WE READ THIS SO YOU DON’T HAVE TO: The NRC’s notice to produce a supplemental environmental impact statement on Yucca Mountain is being published in today’s Federal Register. The notice says that NRC staff expect to finish the supplemental EIS within 12 to 15 months and a draft version is slated to come out late this summer. The agency will take public comment after the draft comes out and hold meetings at its Rockville, Md., headquarters, in addition to two public meetings in Nevada, and a public conference call. Other NRC documents say the supplemental EIS will cost up to $2 million. The notice: http://1.usa.gov/1E7jNyq
Meanwhile, the Energy Department’s draft rule for residential furnaces is also running in today’s FR. The draft rule is expected to save consumers anywhere between $3.1 billion and $16.1 billion by 2050. Industry has already aired concerns about the long-delayed proposal and the draft rule itself projects that while some harmful emissions will go down, others will go up. Efficiency advocates are defending the rule: http://bit.ly/1GtPrJ1. And the rule: http://1.usa.gov/1xeFw4S. The agency is holding an all-day public meeting on the draft rule two weeks from tomorrow.
THIS IS HOW PEOPLE WILL LEARN ABOUT NORTH DAKOTA OIL: Via TVLine: “Chace Crawford is getting his hands dirty this pilot season. The Gossip Girl star has been tapped to lead ABC’s Boom, in which one of the largest oil discoveries in American history leads to an economic explosion in a North Dakota town.
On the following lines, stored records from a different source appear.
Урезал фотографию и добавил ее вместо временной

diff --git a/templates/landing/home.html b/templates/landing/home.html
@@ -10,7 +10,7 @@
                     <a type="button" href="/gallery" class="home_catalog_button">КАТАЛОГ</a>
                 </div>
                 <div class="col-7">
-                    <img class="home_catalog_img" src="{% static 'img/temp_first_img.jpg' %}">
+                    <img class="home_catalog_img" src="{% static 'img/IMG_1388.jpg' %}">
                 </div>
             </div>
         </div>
Crawford’s character, a natural-born hustler named Billy, moves to the town of Bakken with girlfriend Kelly in the hopes of escaping substantial debt — potentially risking both of their lives in the process.” http://bit.ly/1BylztW
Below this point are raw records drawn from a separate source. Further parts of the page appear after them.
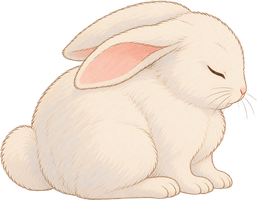
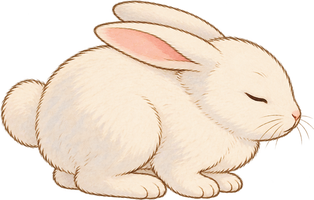
Bunny holds up a heart before dozing off; matching sleep art; half speed

diff --git a/index.html b/index.html
@@ -92,9 +92,15 @@ main{background:var(--panel);border-radius:24px 24px 0 0;margin-right:12px;displ
 .now::before{content:"";position:absolute;left:-6px;top:-5px;width:12px;height:12px;border-radius:50%;background:#ea4335}
 #bunny{position:fixed;left:0;top:0;width:54px;height:56px;pointer-events:none;z-index:50;will-change:transform;filter:drop-shadow(0 4px 3px #0006)}
 #bunny .run{position:absolute;inset:0;background:url(img/hop.png) 0 0/215px 56px no-repeat}
-#bunny .sleep{position:absolute;left:3px;bottom:0;width:48px;height:38px;transform-origin:50% 100%;display:none}
-#bunny.zz .run{display:none}
-#bunny.zz .sleep{display:block}
+#bunny .sleep{position:absolute;left:4px;bottom:2px;width:46px;height:29px;transform-origin:50% 100%;display:none}
+#bunny .love{position:absolute;left:10px;bottom:1px;width:37px;height:50px;transform-origin:50% 100%;display:none}
+#bunny.zz .run,#bunny.luv .run{display:none}
+#bunny.zz .sleep,#bunny.luv .love{display:block}
+#bunny .heart{position:absolute;left:24px;top:-4px;color:#e8505b;font-size:11px;opacity:0;pointer-events:none}
+#bunny.luv .heart{animation:float 1.6s ease-out infinite}
+#bunny.luv .heart:nth-of-type(2){animation-delay:.55s;left:32px}
+#bunny.luv .heart:nth-of-type(3){animation-delay:1.1s;left:18px}
+@keyframes float{0%{opacity:0;transform:translateY(8px) scale(.6)}25%{opacity:1}100%{opacity:0;transform:translateY(-22px) scale(1.1)}}
 @media (prefers-reduced-motion:reduce){#bunny{display:none}}
 @media (max-width:760px){
   .app{grid-template-columns:1fr}
@@ -134,7 +140,7 @@ main{background:var(--panel);border-radius:24px 24px 0 0;margin-right:12px;displ
   </main>
 </div>
 
-<div id="bunny" aria-hidden="true"><div class="run"></div><img class="sleep" src="img/sleep.png" alt=""></div>
+<div id="bunny" aria-hidden="true"><div class="run"></div><img class="sleep" src="img/sleep.png" alt=""><img class="love" src="img/love.png" alt=""><span class="heart">♥</span><span class="heart">♥</span><span class="heart">♥</span></div>
 
 <div class="modal-bg" id="modalBg">
   <div class="modal" id="modal"></div>
@@ -586,7 +592,8 @@ render();
 // ---------- bunny that hops after the mouse ----------
 (() => {
   const el = document.getElementById('bunny'), run = el.querySelector('.run'), sleep = el.querySelector('.sleep');
-  const W = 54, H = 56, PAD = 3, FRAMES = 4, SLEEP_AFTER = 1500;
+  const W = 54, H = 56, PAD = 3, FRAMES = 4, LOVE_AFTER = 1500, SLEEP_AFTER = 5500;
+  const love = el.querySelector('.love');
   let mx = innerWidth / 2, my = innerHeight / 2, x = mx, y = my, dir = 1, phase = 0, stillSince = performance.now();
   addEventListener('mousemove', e => { mx = e.clientX; my = e.clientY; });
   // events are obstacles: refresh their boxes a few times a second
@@ -611,19 +618,24 @@ render();
     const dx = tx - x, dy = ty - y, dist = Math.hypot(dx, dy);
     const ox = x, oy = y;
     if (dist > 4){
-      const step = Math.min(dist, 0.2 + dist * 0.0035);   // leisurely; a bit faster when far behind
+      const step = Math.min(dist, 0.1 + dist * 0.00175);   // leisurely; a bit faster when far behind
       x += dx / dist * step; y += dy / dist * step;
       if (Math.abs(mx - x) > 40) dir = mx > x ? 1 : -1;
     }
     avoid();
     // "moving" = it actually got somewhere, so a bunny stuck against an event can still nod off
     const moving = Math.hypot(x - ox, y - oy) > 0.15;
-    if (moving){ stillSince = now; phase += 0.09; }
-    else if (phase % (2 * Math.PI) > 0.2) phase += 0.09;   // finish the hop in progress, then land
-    const asleep = now - stillSince > SLEEP_AFTER;
+    if (moving){ stillSince = now; phase += 0.06; }
+    else if (phase % (2 * Math.PI) > 0.2) phase += 0.06;   // finish the hop in progress, then land
+    // when it stops: first holds up a heart ("I love you"), then dozes off
+    const idle = now - stillSince, asleep = idle > SLEEP_AFTER, loving = idle > LOVE_AFTER && !asleep;
     el.classList.toggle('zz', asleep);
+    el.classList.toggle('luv', loving);
     let lift = 0, tilt = 0;
-    if (asleep){
+    if (loving){
+      // shy little sway
+      love.style.transform = `rotate(${Math.sin(now / 300) * 4}deg)`;
+    } else if (asleep){
       // slow breathing and a little nod
       const t = now / 1000;
       sleep.style.transform = `scale(${1 + Math.sin(t * 2) * 0.015}, ${1 + Math.sin(t * 2) * 0.03}) rotate(${Math.sin(t * 0.7) * 2}deg)`;

diff --git a/README.md b/README.md
@@ -46,4 +46,4 @@ python -m http.server 8765
 
 - 본문: [Pretendard](https://github.com/orioncactus/pretendard) 1.3.9, SIL OFL 1.1. jsDelivr CDN 으로 불러온다.
 - 제목: [Gaegu](https://fonts.google.com/specimen/Gaegu), SIL OFL 1.1. Google Fonts 로 불러온다.
-- `img/hop.png`, `img/sleep.png`: ChatGPT 이미지 생성으로 그린 토끼다. 뛰는 그림 4장과 조는 그림 1장이고, 높이 224px 로 줄였다. 토끼는 마우스를 따라오고, 일정 칸은 피해서 다니고, 1.5초 멈추면 존다.
+- `img/hop.png`, `img/love.png`, `img/sleep.png`: ChatGPT 이미지 생성으로 그린 토끼다. 뛰는 그림 4장, 하트를 든 그림 1장, 조는 그림 1장이다. 토끼는 마우스를 따라오고 일정 칸은 피해서 다닌다. 멈추고 1.5초 뒤에는 하트를 들고, 5.5초 뒤에는 존다.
RICHARD WINDSOR, EPISODE #247: Before folks ever heard about Hillary Clinton’s alternate email account, there was plenty to say about Richard Windsor. The Competitive Enterprise Institute filed a lawsuit in federal district court yesterday over the EPA’s “slow-walking” of a Freedom of Information Act request for all of former Administrator Lisa Jackson’s emails under her infamous “Richard Windsor” alias. The EPA previously released more than 3,000 emails from the account, but after CEI asked for everything else in 2012, the agency has said it can only process 100 a month — one-thirtieth the rate of its previous processing, CEI pointed out to the court. “EPA has repeatedly indicated this glacial and wholly improper rate of production are related to the fact that this request was submitted by CEI,” the brief said. The agency’s “efforts frustrate the purpose of the Freedom of Information Act,” CEI said. The brief: http://politico.pro/1FclpeD
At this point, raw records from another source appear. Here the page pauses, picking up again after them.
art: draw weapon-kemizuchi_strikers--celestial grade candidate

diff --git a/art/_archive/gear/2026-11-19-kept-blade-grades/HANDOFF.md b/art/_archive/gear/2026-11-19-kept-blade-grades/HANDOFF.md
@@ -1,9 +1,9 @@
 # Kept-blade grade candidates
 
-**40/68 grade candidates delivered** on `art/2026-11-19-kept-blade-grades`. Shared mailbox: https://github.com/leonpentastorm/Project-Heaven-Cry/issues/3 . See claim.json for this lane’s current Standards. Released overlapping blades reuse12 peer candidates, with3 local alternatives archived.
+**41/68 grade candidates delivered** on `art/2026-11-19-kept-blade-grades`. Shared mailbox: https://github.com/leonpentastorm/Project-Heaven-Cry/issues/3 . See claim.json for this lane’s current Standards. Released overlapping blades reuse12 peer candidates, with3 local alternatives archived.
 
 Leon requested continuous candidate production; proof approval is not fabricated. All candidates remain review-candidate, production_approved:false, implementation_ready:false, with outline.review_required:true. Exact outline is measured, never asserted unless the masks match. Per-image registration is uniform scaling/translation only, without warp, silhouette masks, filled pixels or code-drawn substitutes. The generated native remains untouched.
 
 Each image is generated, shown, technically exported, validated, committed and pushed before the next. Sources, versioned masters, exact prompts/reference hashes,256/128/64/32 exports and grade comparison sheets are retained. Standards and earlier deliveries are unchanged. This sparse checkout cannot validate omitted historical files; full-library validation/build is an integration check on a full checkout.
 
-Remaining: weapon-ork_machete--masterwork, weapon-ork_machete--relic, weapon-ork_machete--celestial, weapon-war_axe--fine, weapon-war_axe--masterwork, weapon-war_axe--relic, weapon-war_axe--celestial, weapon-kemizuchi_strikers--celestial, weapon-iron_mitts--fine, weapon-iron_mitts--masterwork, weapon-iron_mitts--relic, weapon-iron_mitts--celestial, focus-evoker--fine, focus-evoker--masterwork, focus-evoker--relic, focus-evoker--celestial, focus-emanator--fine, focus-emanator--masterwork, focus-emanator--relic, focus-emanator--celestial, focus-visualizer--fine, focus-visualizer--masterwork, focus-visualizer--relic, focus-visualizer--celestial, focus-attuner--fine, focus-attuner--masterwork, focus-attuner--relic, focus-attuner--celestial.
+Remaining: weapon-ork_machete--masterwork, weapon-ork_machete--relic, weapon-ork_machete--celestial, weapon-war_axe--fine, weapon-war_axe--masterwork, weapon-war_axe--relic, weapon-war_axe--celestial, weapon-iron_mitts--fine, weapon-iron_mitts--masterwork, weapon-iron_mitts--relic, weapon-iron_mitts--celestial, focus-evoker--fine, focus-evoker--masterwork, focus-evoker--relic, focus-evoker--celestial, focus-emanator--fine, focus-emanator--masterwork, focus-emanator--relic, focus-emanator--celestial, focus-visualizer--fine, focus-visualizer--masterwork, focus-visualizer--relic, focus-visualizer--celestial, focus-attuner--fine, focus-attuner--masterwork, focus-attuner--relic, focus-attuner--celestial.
A MOMENTARY CLIMATE KERFUFFLE: EPA Administrator Gina McCarthy perked the ears of many a climate watcher when she called for a “legally binding agreement” in Paris during a speech at the Council on Foreign Relations Wednesday. Officials have long waivered over what to call the expected outcome of international climate change agreements, but one thing is certain — there’s a near-zero percent chance that the Senate would sign off on a treaty. When asked later in the program what she meant by “legally binding,” and if she was calling for a treaty, McCarthy responded: “No, I try not to call for anything in the international context. No, I wasn’t. That wasn’t an implication.”
THE NEW EVERGREEN LAB DIRECTOR: Steven Ashby, a computational scientist, will lead the Energy Department’s Pacific Northwest National Lab in Richland, Wash., effective April 1, the lab announced. He’s been deputy director for science and technology at PNNL since 2008 and is taking over for retiring director Mike Kluse. Ashby is something of lab-jumper. He came to PNNL after spending nearly 21 years at DOE’s Lawrence Livermore Lab.
— The Water Footprint of California’s Energy System, 1990 — 2012. The Pacific Institute: http://bit.ly/18C41Ti
— Calif. desert renewable energy plan is altered to win counties’ support. The LA Times: http://lat.ms/1GH7vmk
—Michigan Lawmakers offer dramatically different energy plans. The Detroit Free Press: http://on.freep.com/1EdmfpL
— Battery Hackers Are Building the Future in the Garage. Bloomberg: http://bloom.bg/1Am258eTags: energy, fuel, gas, oil